pets halloween

Pet Tips: Keep the Halloween candy away from your Pets!

EZ Vet_Pet Tips_ChocolateIf your canine companion is more family member than pet, you may be in the habit of sharing the foods your family loves with him. Maybe even (accidentally or intentionally) your Halloween candy.  Although some people foods are fine in moderation, this is definitely not the case with chocolate! Chocolate can sicken and even kill dogs, and it is one of the most common causes of canine poisoning.

While the occasional chocolate chip within one cookie may not be an issue, we worry about certain types of chocolate – the less sweet and the darker the chocolate, the more toxic it is to your pet. Baker’s chocolate and dark chocolate pose the biggest problem. Other sources include chewable, flavored multi-vitamins, baked goods, or chocolate-covered espresso beans. The chemical toxicity is due to a methylxanthine (like theobromine), and results in vomiting, diarrhea, hyperactivity, inflammation of the pancreas (i.e., pancreatitis), an abnormal heart rhythm, seizures, and rarely, even death. With Halloween right around the corner, make sure your kids know to hide the stash from your dogs. (Dogs make up 95% of all our chocolate calls, as cats are usually too discriminating to eat chocolate!) In smaller dogs, even the wrappers from candy can result in a secondary obstruction in the stomach or intestines.
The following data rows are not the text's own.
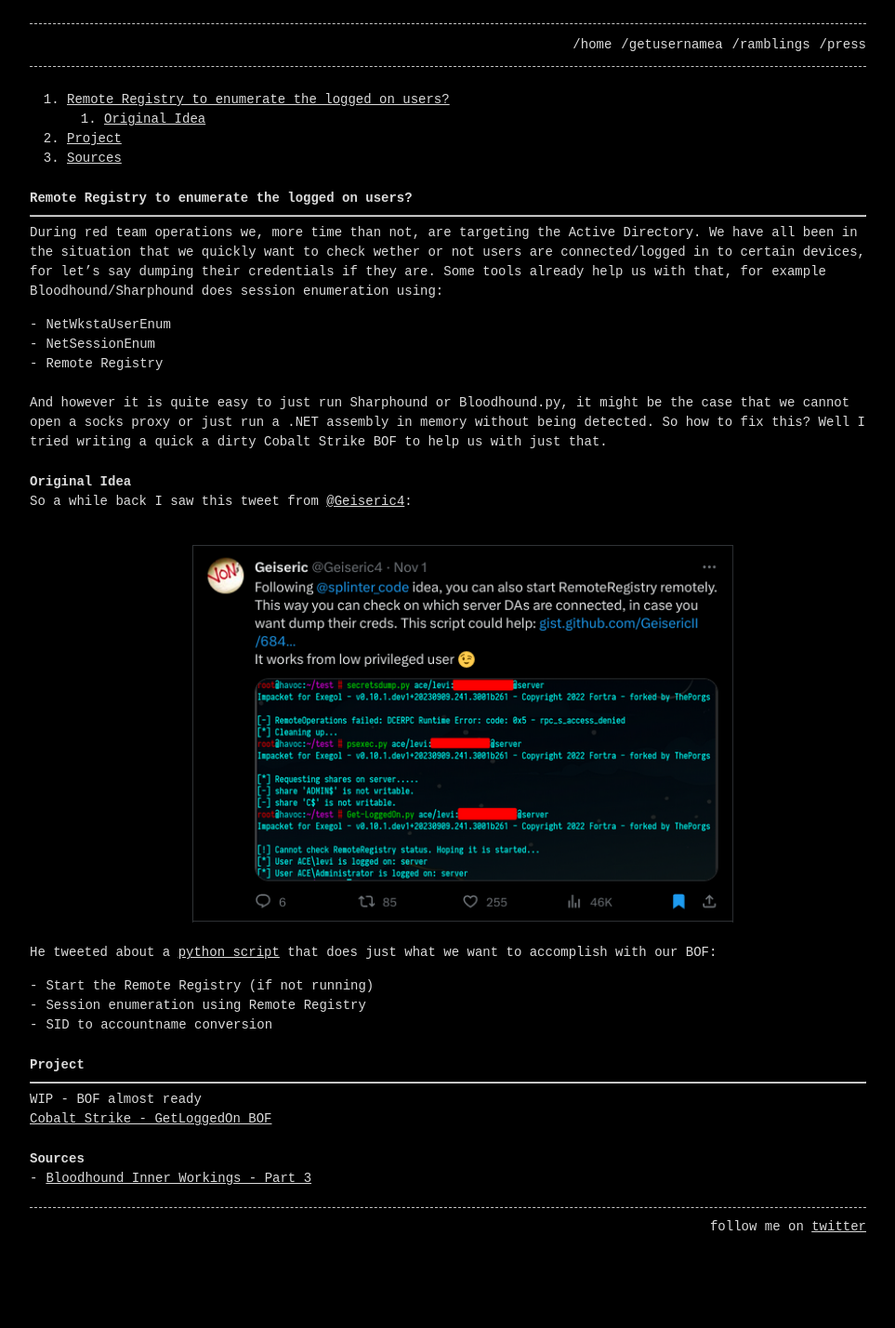
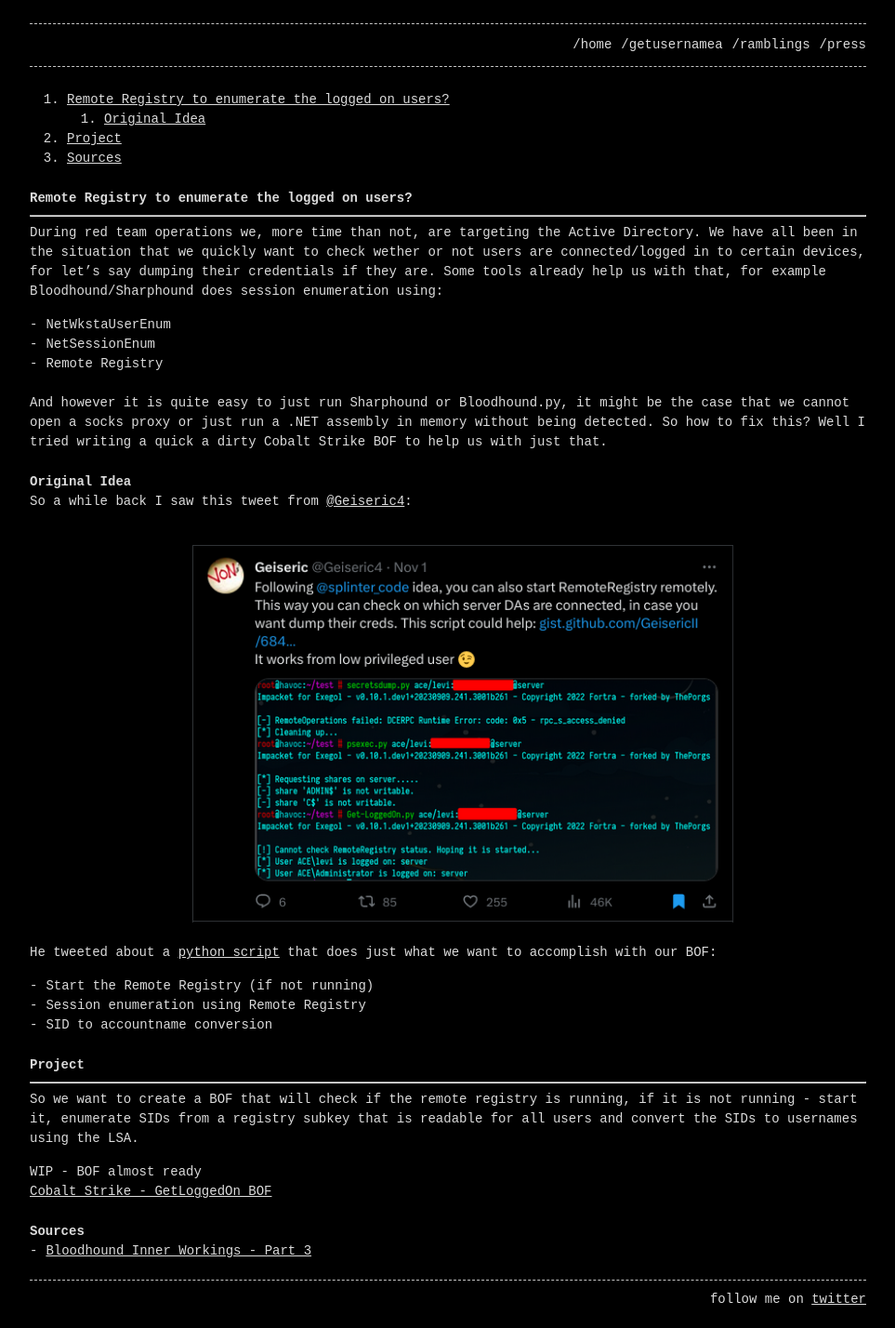
Before and after one commit to 0xSH4RKS/0xSH4RKS.github.io, a Jekyll site: the page built from _ramblings/getloggedon_bof.md, in a window 1280 px wide. Shown: the whole page at 93% size, without its empty margins (158-1121 px from the left). Built offline with Jekyll 4.4.1, drawn with Linux system fonts in a browser that asks for light colours; before the commit the page ends 1350 px from its top, so only the background shows below that.

Commit message:
worklaptop

```diff
--- a/_ramblings/getloggedon_bof.md
+++ b/_ramblings/getloggedon_bof.md
@@ -31,6 +31,8 @@
 # Project
 ---
 
+So we want to create a BOF that will check if the remote registry is running, if it is not running - start it, enumerate SIDs from a registry subkey that is readable for all users and convert the SIDs to usernames using the LSA.
+
 
 
 
```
Threat to pets

It’s the dose that makes the poison! Pets that ingest a few M&Ms or 1-2 bites of a chocolate chip cookie are unlikely to develop chocolate poisoning.

  • For milk chocolate, any ingestion of more than 0.5 ounces per pound of body weight may put dogs at risk for chocolate poisoning.
  • Ingestions of more than 0.13 ounces per pound of dark or semi-sweet chocolate may cause poisoning.
  • Almost all ingestions of baker’s chocolate can result in poisoning and are considered emergencies.
  • Very young, geriatric and animals with underlying disease must be treated more conservatively as they are more at risk for poisoning than healthy adult animals.
  • Due to the large amount of fat in chocolate, some pets may develop pancreatitis (inflammation of the pancreas) after eating chocolate or baked goods containing chocolate (see fatty foods).

Signs of chocolate poisoning

Ingestions of small amounts of chocolate may cause mild vomiting and diarrhea. Larger ingestions can cause severe agitation, tachycardia (elevated heart rate), abnormal heart rhythms, tremors, seizures and collapse.

Treatment

Induce vomiting and give multiple doses activated charcoal to decontaminate. Aggressive IV fluids to help with excretion, sedatives to calm the pet, specific heart medications to reduce the heart rate and blood pressure, anti-convulsants for seizures, antacids (such as Pepcid) for stomach discomfort and diarrhea. Theobromine may be reabsorbed across the bladder wall so a urinary catheter or frequent walks are needed to keep the bladder empty.

If your pet accidentally eats chocolate please contact your veterinarian immediately.

Or you can contact the Pet Poison Helpline for assistance:

Pet Poison Helpline: 1-800-213-6680

Email: info@petpoisonhelpline.com

24/7 Animal Poison Control Center

This Pet Tip is brought to you by:

EZ Vet Clinic

12035 South Dixie Hwy.  Pinecrest, FL 33156

305-255-7838  www.ezvetclinic.com